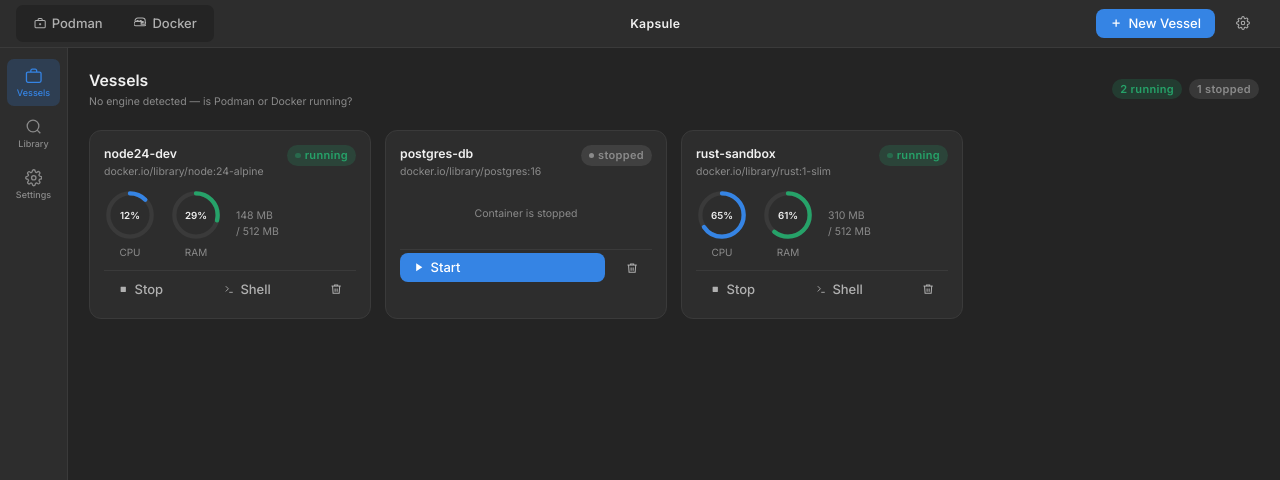
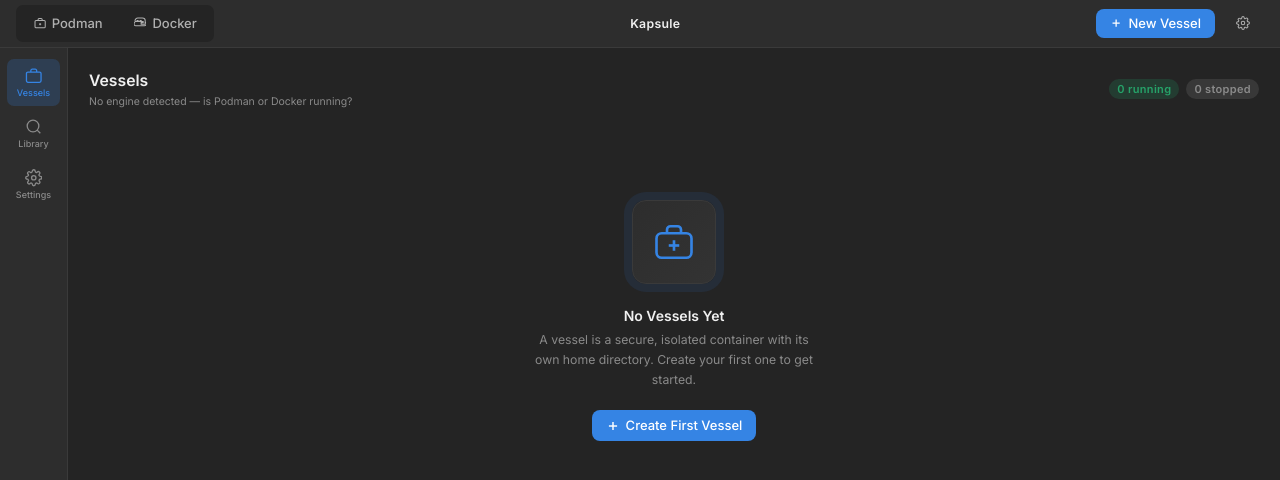
Before and after one commit to cshah25/kapsule, a SvelteKit app in the folder kapsule/: page / in a window 1280 px wide. Shown: the top 480 px of the page. Built offline with nearby package versions, Linux system fonts and the light colour scheme.

Commit message:
feat: update dashboard to show live container stats

```diff
--- a/kapsule/src/routes/+layout.svelte
+++ b/kapsule/src/routes/+layout.svelte
@@ -11,7 +11,9 @@
   import { onMount } from "svelte";
   import HeaderBar from "$lib/components/HeaderBar.svelte";
   import Sidebar from "$lib/components/Sidebar.svelte";
+  import CreateVesselWizard from "$lib/components/CreateVesselWizard.svelte";
   import { detectEngines } from "$lib/stores/engine";
+  import { uiState } from "$lib/stores/ui.svelte";
 
   interface Props {
     children: import("svelte").Snippet;
@@ -35,3 +37,9 @@
     </main>
   </div>
 </div>
+
+<CreateVesselWizard
+  isOpen={uiState.isWizardOpen}
+  onClose={() => uiState.isWizardOpen = false}
+  onSuccess={() => console.log("Vessel created successfully!")}
+/>
--- a/kapsule/src/routes/+page.svelte
+++ b/kapsule/src/routes/+page.svelte
@@ -8,6 +8,9 @@
   import VesselCard from "$lib/components/VesselCard.svelte";
   import EmptyState from "$lib/components/EmptyState.svelte";
   import { engineStatus, activeEngine } from "$lib/stores/engine";
+  import { uiState } from "$lib/stores/ui.svelte";
+  import { invoke } from "@tauri-apps/api/core";
+  import { onMount, onDestroy } from "svelte";
 
   // ---------------------------------------------------------------------------
   // Stub vessels for UI development (will be replaced by Tauri invoke in Week 3)
@@ -24,51 +27,62 @@
     mem_limit_mb: number;
   }
 
-  let vessels = $state<VesselInfo[]>([
-    {
-      id: "node24-dev",
-      name: "node24-dev",
-      image: "docker.io/library/node:24-alpine",
-      status: "running",
-      cpu_percent: 12.4,
-      mem_used_mb: 148,
-      mem_limit_mb: 512,
-    },
-    {
-      id: "postgres-db",
-      name: "postgres-db",
-      image: "docker.io/library/postgres:16",
-      status: "stopped",
-      cpu_percent: 0,
-      mem_used_mb: 0,
-      mem_limit_mb: 256,
-    },
-    {
-      id: "rust-sandbox",
-      name: "rust-sandbox",
-      image: "docker.io/library/rust:1-slim",
-      status: "running",
-      cpu_percent: 65.2,
-      mem_used_mb: 310,
-      mem_limit_mb: 512,
-    },
-  ]);
+  let vessels = $state<VesselInfo[]>([]);
+  let pollInterval: ReturnType<typeof setInterval>;
+
+  async function fetchVessels() {
+    if ($activeEngine) {
+      try {
+        vessels = await invoke<VesselInfo[]>("list_vessels");
+      } catch (err) {
+        console.error("Failed to fetch vessels:", err);
+      }
+    }
+  }
+
+  onMount(() => {
+    fetchVessels();
+    pollInterval = setInterval(fetchVessels, 2000);
+  });
+
+  $effect(() => {
+    if ($activeEngine) {
+      fetchVessels();
+    }
+  });
+
+  onDestroy(() => {
+    if (pollInterval) clearInterval(pollInterval);
+  });
 
   // ---------------------------------------------------------------------------
-  // Handlers (stubs — will invoke Tauri commands in Week 3)
+  // Handlers
   // ---------------------------------------------------------------------------
-  function handleStart(id: string) {
-    vessels = vessels.map((v) => v.id === id ? { ...v, status: "running" as VesselStatus } : v);
+  async function handleStart(id: string) {
+    try {
+      await invoke("start_vessel", { id });
+      await fetchVessels();
+    } catch (err) {
+      console.error(err);
+    }
   }
 
-  function handleStop(id: string) {
-    vessels = vessels.map((v) =>
-      v.id === id ? { ...v, status: "stopped" as VesselStatus, cpu_percent: 0, mem_used_mb: 0 } : v
-    );
+  async function handleStop(id: string) {
+    try {
+      await invoke("stop_vessel", { id });
+      await fetchVessels();
+    } catch (err) {
+      console.error(err);
+    }
   }
 
-  function handleDelete(id: string) {
-    vessels = vessels.filter((v) => v.id !== id);
+  async function handleDelete(id: string) {
+    try {
+      await invoke("delete_vessel", { id });
+      await fetchVessels();
+    } catch (err) {
+      console.error(err);
+    }
   }
 
   function handleTerminal(id: string) {
@@ -76,7 +90,7 @@
   }
 
   function handleAddVessel() {
-    console.log("Open creation wizard"); // TODO: wizard dialog (Week 2)
+    uiState.isWizardOpen = true;
   }
 
   // ---------------------------------------------------------------------------
```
┄┄┄┄┄┄┄┄┄┄┄┄┄┄┄┄┄┄┄┄
Work task –
Retype the records above exactly, leaving every picture out of your copy.

Exercise result –
Before and after one commit to cshah25/kapsule, a SvelteKit app in the folder kapsule/: page / in a window 1280 px wide. Shown: the top 480 px of the page. Built offline with nearby package versions, Linux system fonts and the light colour scheme.

Commit message:
feat: update dashboard to show live container stats

```diff
--- a/kapsule/src/routes/+layout.svelte
+++ b/kapsule/src/routes/+layout.svelte
@@ -11,7 +11,9 @@
   import { onMount } from "svelte";
   import HeaderBar from "$lib/components/HeaderBar.svelte";
   import Sidebar from "$lib/components/Sidebar.svelte";
+  import CreateVesselWizard from "$lib/components/CreateVesselWizard.svelte";
   import { detectEngines } from "$lib/stores/engine";
+  import { uiState } from "$lib/stores/ui.svelte";
 
   interface Props {
     children: import("svelte").Snippet;
@@ -35,3 +37,9 @@
     </main>
   </div>
 </div>
+
+<CreateVesselWizard
+  isOpen={uiState.isWizardOpen}
+  onClose={() => uiState.isWizardOpen = false}
+  onSuccess={() => console.log("Vessel created successfully!")}
+/>
--- a/kapsule/src/routes/+page.svelte
+++ b/kapsule/src/routes/+page.svelte
@@ -8,6 +8,9 @@
   import VesselCard from "$lib/components/VesselCard.svelte";
   import EmptyState from "$lib/components/EmptyState.svelte";
   import { engineStatus, activeEngine } from "$lib/stores/engine";
+  import { uiState } from "$lib/stores/ui.svelte";
+  import { invoke } from "@tauri-apps/api/core";
+  import { onMount, onDestroy } from "svelte";
 
   // ---------------------------------------------------------------------------
   // Stub vessels for UI development (will be replaced by Tauri invoke in Week 3)
@@ -24,51 +27,62 @@
     mem_limit_mb: number;
   }
 
-  let vessels = $state<VesselInfo[]>([
-    {
-      id: "node24-dev",
-      name: "node24-dev",
-      image: "docker.io/library/node:24-alpine",
-      status: "running",
-      cpu_percent: 12.4,
-      mem_used_mb: 148,
-      mem_limit_mb: 512,
-    },
-    {
-      id: "postgres-db",
-      name: "postgres-db",
-      image: "docker.io/library/postgres:16",
-      status: "stopped",
-      cpu_percent: 0,
-      mem_used_mb: 0,
-      mem_limit_mb: 256,
-    },
-    {
-      id: "rust-sandbox",
-      name: "rust-sandbox",
-      image: "docker.io/library/rust:1-slim",
-      status: "running",
-      cpu_percent: 65.2,
-      mem_used_mb: 310,
-      mem_limit_mb: 512,
-    },
-  ]);
+  let vessels = $state<VesselInfo[]>([]);
+  let pollInterval: ReturnType<typeof setInterval>;
+
+  async function fetchVessels() {
+    if ($activeEngine) {
+      try {
+        vessels = await invoke<VesselInfo[]>("list_vessels");
+      } catch (err) {
+        console.error("Failed to fetch vessels:", err);
+      }
+    }
+  }
+
+  onMount(() => {
+    fetchVessels();
+    pollInterval = setInterval(fetchVessels, 2000);
+  });
+
+  $effect(() => {
+    if ($activeEngine) {
+      fetchVessels();
+    }
+  });
+
+  onDestroy(() => {
+    if (pollInterval) clearInterval(pollInterval);
+  });
 
   // ---------------------------------------------------------------------------
-  // Handlers (stubs — will invoke Tauri commands in Week 3)
+  // Handlers
   // ---------------------------------------------------------------------------
-  function handleStart(id: string) {
-    vessels = vessels.map((v) => v.id === id ? { ...v, status: "running" as VesselStatus } : v);
+  async function handleStart(id: string) {
+    try {
+      await invoke("start_vessel", { id });
+      await fetchVessels();
+    } catch (err) {
+      console.error(err);
+    }
   }
 
-  function handleStop(id: string) {
-    vessels = vessels.map((v) =>
-      v.id === id ? { ...v, status: "stopped" as VesselStatus, cpu_percent: 0, mem_used_mb: 0 } : v
-    );
+  async function handleStop(id: string) {
+    try {
+      await invoke("stop_vessel", { id });
+      await fetchVessels();
+    } catch (err) {
+      console.error(err);
+    }
   }
 
-  function handleDelete(id: string) {
-    vessels = vessels.filter((v) => v.id !== id);
+  async function handleDelete(id: string) {
+    try {
+      await invoke("delete_vessel", { id });
+      await fetchVessels();
+    } catch (err) {
+      console.error(err);
+    }
   }
 
   function handleTerminal(id: string) {
@@ -76,7 +90,7 @@
   }
 
   function handleAddVessel() {
-    console.log("Open creation wizard"); // TODO: wizard dialog (Week 2)
+    uiState.isWizardOpen = true;
   }
 
   // ---------------------------------------------------------------------------
```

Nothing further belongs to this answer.